• [ACTIVITY] The lines below may contain the word "BANESE". Please count those that do and give the number alone.

[[ PROVIDED ENTRIES open ]]

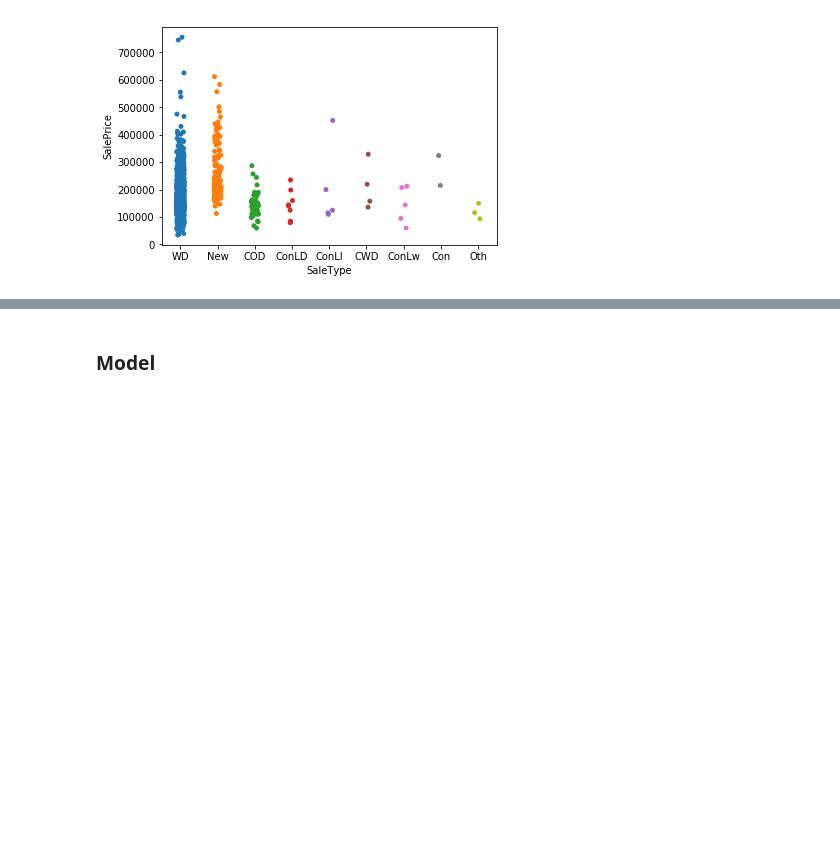
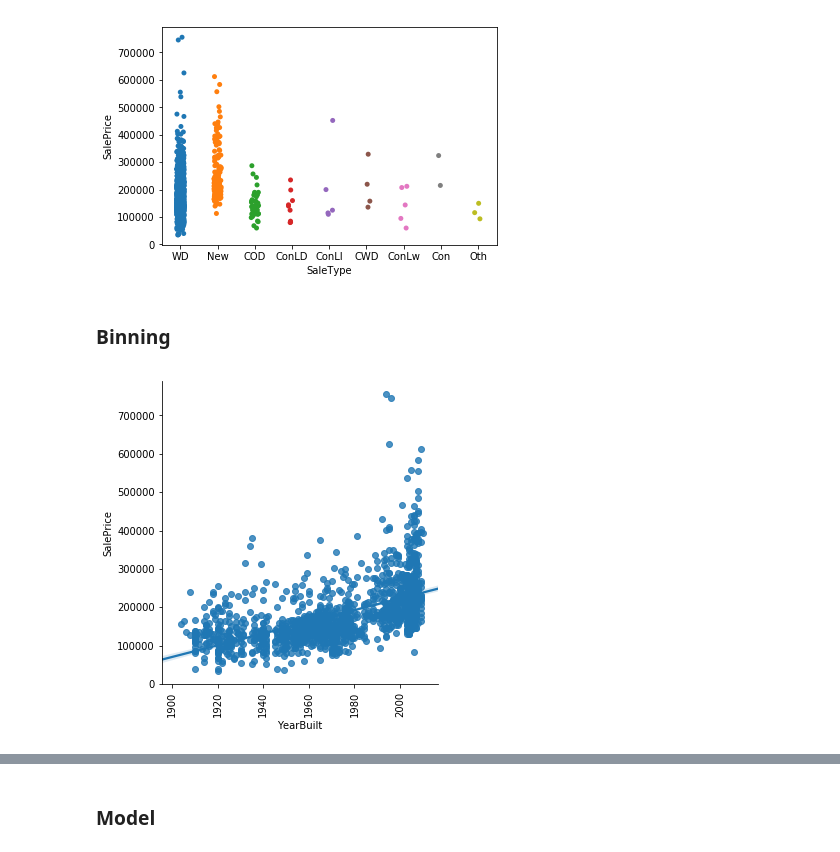
Before and after one commit to StevenDalderop/Ames-Housing-Dataset, a Jupyter notebook: Ames Housing Dataset.ipynb, the cells around one changed output, grey strips where cells are left out. Cells and saved outputs as stored; diff of their text form; code cells hidden in the pictures; blank space fills up the shorter version.

```diff
--- a/Ames Housing Dataset.ipynb
+++ b/Ames Housing Dataset.ipynb
@@ -297,3 +299,11 @@ g=sns.regplot(x="OpenPorchSF",y="SalePrice",data=train)
 g=sns.stripplot(x="SaleType",y="SalePrice",jitter=True,data=train)
 # %% [output]
 [figure]
+# %% [markdown]
+### Binning
+# %%
+g=sns.lmplot(x="YearBuilt",y="SalePrice",data=df[df["YearBuilt"]>1900])
+plt.xticks(rotation=90)
+plt.show()
+# %% [output]
+[figure, added]
```
Also changed, not shown: parts of 16 cells of this notebook, 1 other file.
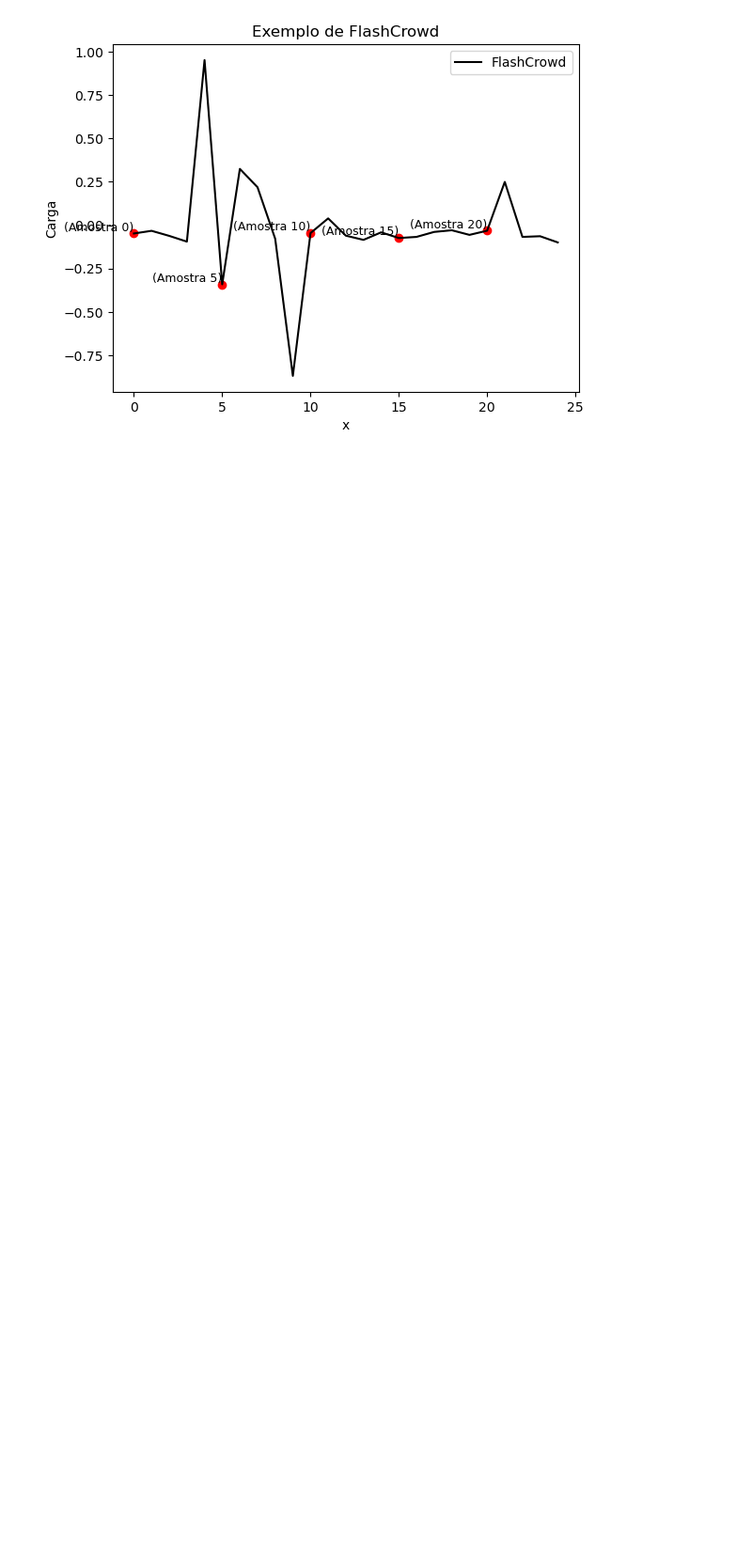
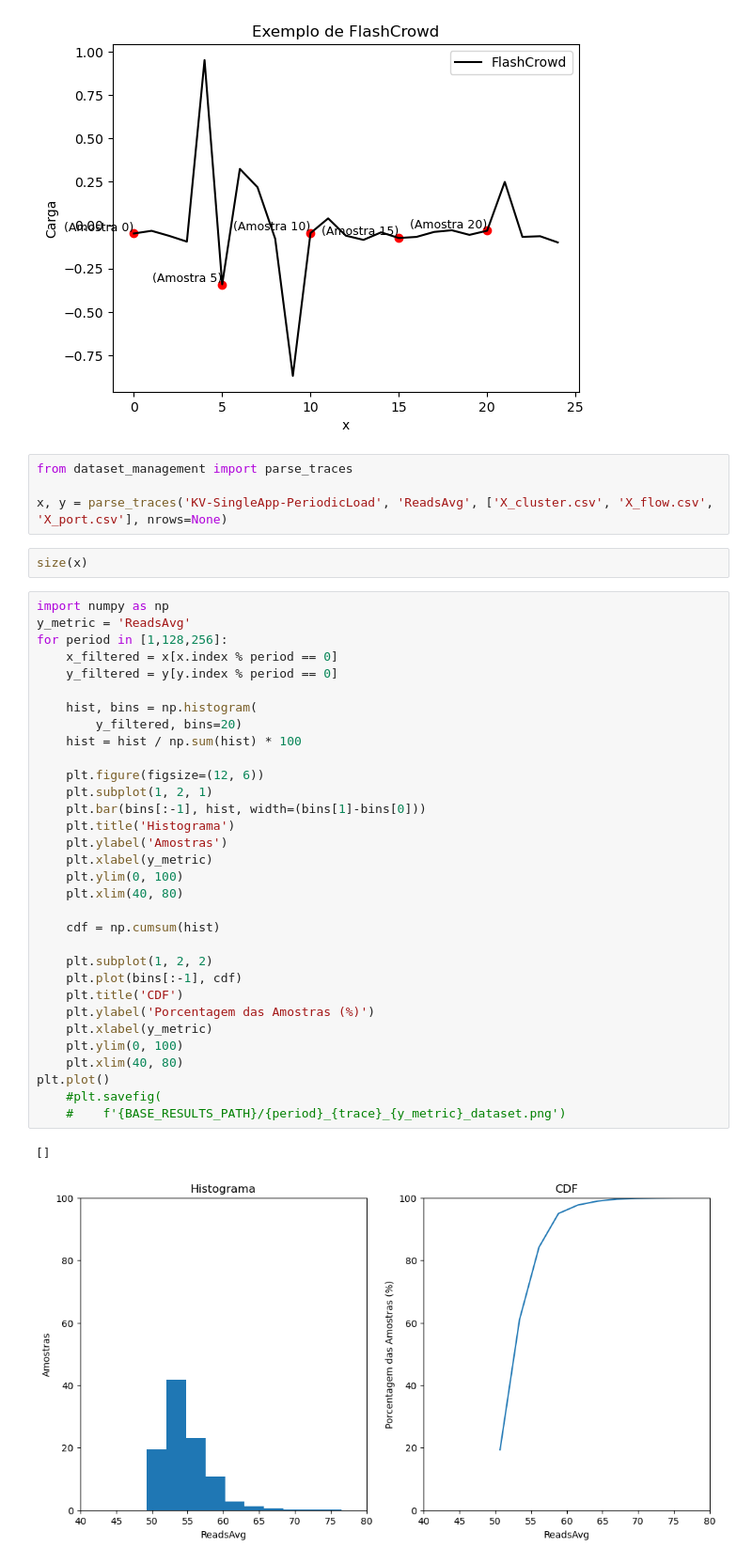
Before and after one commit to DaviVilarinho/ic-intervalo-qos, a Jupyter notebook: AnaliseNaivePeriodic.ipynb, the cells around one changed output. Shown at 94% size. Cells and saved outputs as stored; diff of their text form; blank space fills up the shorter version.

```diff
--- a/AnaliseNaivePeriodic.ipynb
+++ b/AnaliseNaivePeriodic.ipynb
@@ -118,3 +118,44 @@ plt.legend()
 plt.show()
 # %% [output]
 [figure]
+# %%
+from dataset_management import parse_traces
+
+x, y = parse_traces('KV-SingleApp-PeriodicLoad', 'ReadsAvg', ['X_cluster.csv', 'X_flow.csv', 'X_port.csv'], nrows=None)
+# %%
+size(x)
+# %%
+import numpy as np
+y_metric = 'ReadsAvg'
+for period in [1,128,256]:
+    x_filtered = x[x.index % period == 0]
+    y_filtered = y[y.index % period == 0]
+
+    hist, bins = np.histogram(
+        y_filtered, bins=20)
+    hist = hist / np.sum(hist) * 100
+
+    plt.figure(figsize=(12, 6))
+    plt.subplot(1, 2, 1)
+    plt.bar(bins[:-1], hist, width=(bins[1]-bins[0]))
+    plt.title('Histograma')
+    plt.ylabel('Amostras')
+    plt.xlabel(y_metric)
+    plt.ylim(0, 100)
+    plt.xlim(40, 80)
+
+    cdf = np.cumsum(hist)
+
+    plt.subplot(1, 2, 2)
+    plt.plot(bins[:-1], cdf)
+    plt.title('CDF')
+    plt.ylabel('Porcentagem das Amostras (%)')
+    plt.xlabel(y_metric)
+    plt.ylim(0, 100)
+    plt.xlim(40, 80)
+plt.plot()
+    #plt.savefig(
+    #    f'{BASE_RESULTS_PATH}/{period}_{trace}_{y_metric}_dataset.png')
+# %% [output]
+[]
+[figure, added]
```
Also changed, not shown: parts of 1 cell of this notebook.
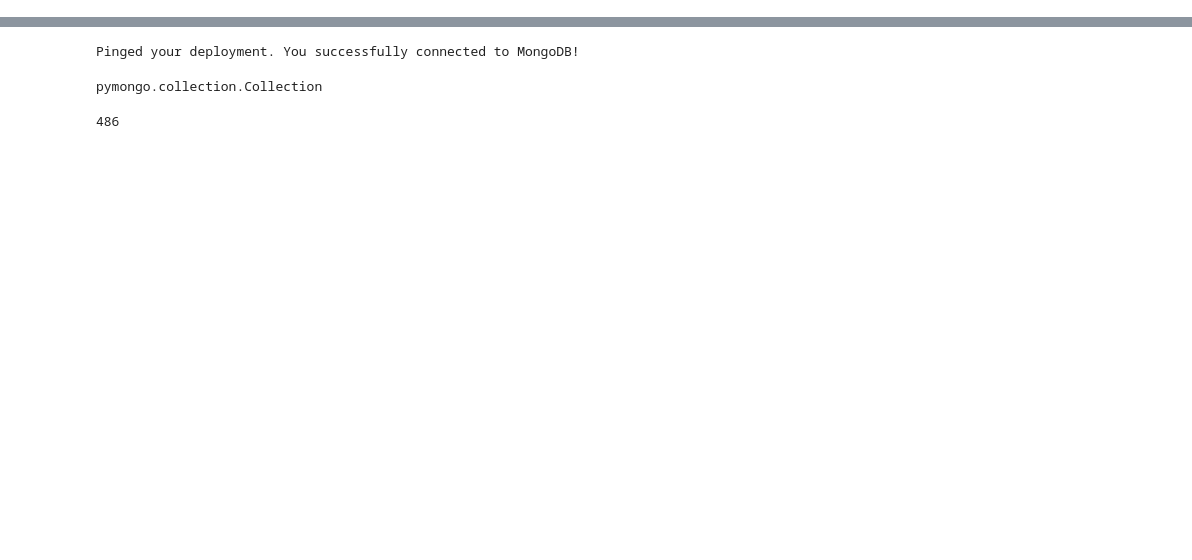
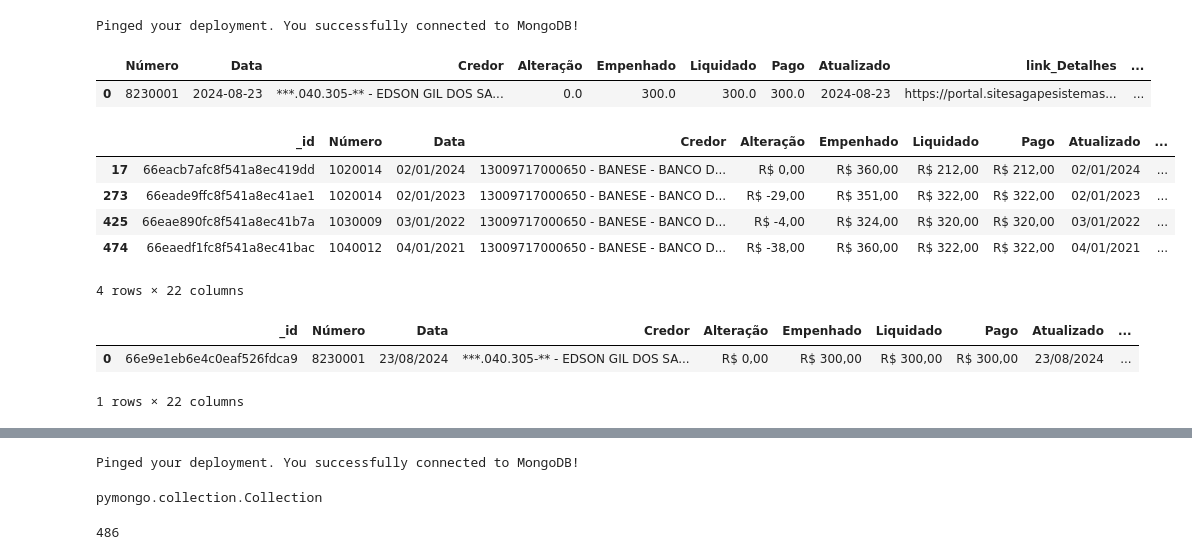
Before and after one commit to renoaldocosta/ControlGov-app, a Jupyter notebook: Code/2_Data_Acquisition_and_Understanding/get_data_mongodb.ipynb, the cells around one changed output, grey strips where cells are left out. Drawn from its saved outputs; the diff is of its cells as text; code cells hidden in the pictures; blank space fills up the shorter version.

Commit message:
Retorna dataframe próprio para manipulação

```diff
--- a/Code/2_Data_Acquisition_and_Understanding/get_data_mongodb.ipynb
+++ b/Code/2_Data_Acquisition_and_Understanding/get_data_mongodb.ipynb
@@ -30,7 +30,8 @@ def testa_conexao_mongodb(db:str, collection:str):
         print(e)
         raise SystemExit("Unable to connect to the database. Please check your URI.")
 
-def run():
-    mkd_text("Câmara Municipal de Pinhão - SE", level='title', position='center')
-    mongodb_collection = testa_conexao_mongodb('CMP', 'EMPENHOS_DETALHADOS_STAGE')
-    df_empenhos = pd.DataFrame(list(mongodb_collection.find()))
+
+mongodb_collection = testa_conexao_mongodb('CMP', 'EMPENHOS_DETALHADOS_STAGE')
+df_empenhos = pd.DataFrame(list(mongodb_collection.find()))
+# %% [output]
+Pinged your deployment. You successfully connected to MongoDB!
@@ -36,0 +40,20 @@ def run():
+# %%
+df = df_empenhos.copy()
+pd.set_option('display.max_columns', None)
+
+df = df.drop(columns=['_id'])
+
+# Remover o símbolo de moeda 'R$' e os pontos dos milhares
+value_columns = ['Alteração', 'Empenhado', 'Liquidado', 'Pago' ]
+for colunm in value_columns:
+    df[colunm] = df[colunm].str.replace(r'R\$ ?', '', regex=True).str.replace('.', '').str.replace(',', '.')
+    df[colunm] = df[colunm].astype(float)
+
+data_columns = ['Data', 'Atualizado']
+for column in data_columns:
+    df[column] = pd.to_datetime(df[column])
+
+return df
+# %% [output]
+|  | Número | Data | Credor | Alteração | Empenhado | Liquidado | Pago | Atualizado | link_Detalhes | ... |
+| 0 | 8230001 | 2024-08-23 | ***.040.305-** - EDSON GIL DOS SA... | 0.0 | 300.0 | 300.0 | 300.0 | 2024-08-23 | https://portal.sitesagapesistemas... | ... |
@@ -36,0 +69,15 @@ def run():
+# %%
+df_empenhos[df_empenhos['Credor'].str.contains('BANESE')].sort_values('Número', ascending=True)
+# %% [output]
+|  | _id | Número | Data | Credor | Alteração | Empenhado | Liquidado | Pago | Atualizado | ... |
+| 17 | 66eacb7afc8f541a8ec419dd | 1020014 | 02/01/2024 | 13009717000650 - BANESE - BANCO D... | R$ 0,00 | R$ 360,00 | R$ 212,00 | R$ 212,00 | 02/01/2024 | ... |
+| 273 | 66eade9ffc8f541a8ec41ae1 | 1020014 | 02/01/2023 | 13009717000650 - BANESE - BANCO D... | R$ -29,00 | R$ 351,00 | R$ 322,00 | R$ 322,00 | 02/01/2023 | ... |
+| 425 | 66eae890fc8f541a8ec41b7a | 1030009 | 03/01/2022 | 13009717000650 - BANESE - BANCO D... | R$ -4,00 | R$ 324,00 | R$ 320,00 | R$ 320,00 | 03/01/2022 | ... |
+| 474 | 66eaedf1fc8f541a8ec41bac | 1040012 | 04/01/2021 | 13009717000650 - BANESE - BANCO D... | R$ -38,00 | R$ 360,00 | R$ 322,00 | R$ 322,00 | 04/01/2021 | ... |
+4 rows × 22 columns
+# %%
+df_empenhos.head(1)
+# %% [output]
+|  | _id | Número | Data | Credor | Alteração | Empenhado | Liquidado | Pago | Atualizado | ... |
+| 0 | 66e9e1eb6e4c0eaf526fdca9 | 8230001 | 23/08/2024 | ***.040.305-** - EDSON GIL DOS SA... | R$ 0,00 | R$ 300,00 | R$ 300,00 | R$ 300,00 | 23/08/2024 | ... |
+1 rows × 22 columns
```
Also changed, not shown: parts of 6 cells of this notebook, 1 other file.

[[ PROVIDED ENTRIES closed ]]

• [WRITTEN SOLUTION] 5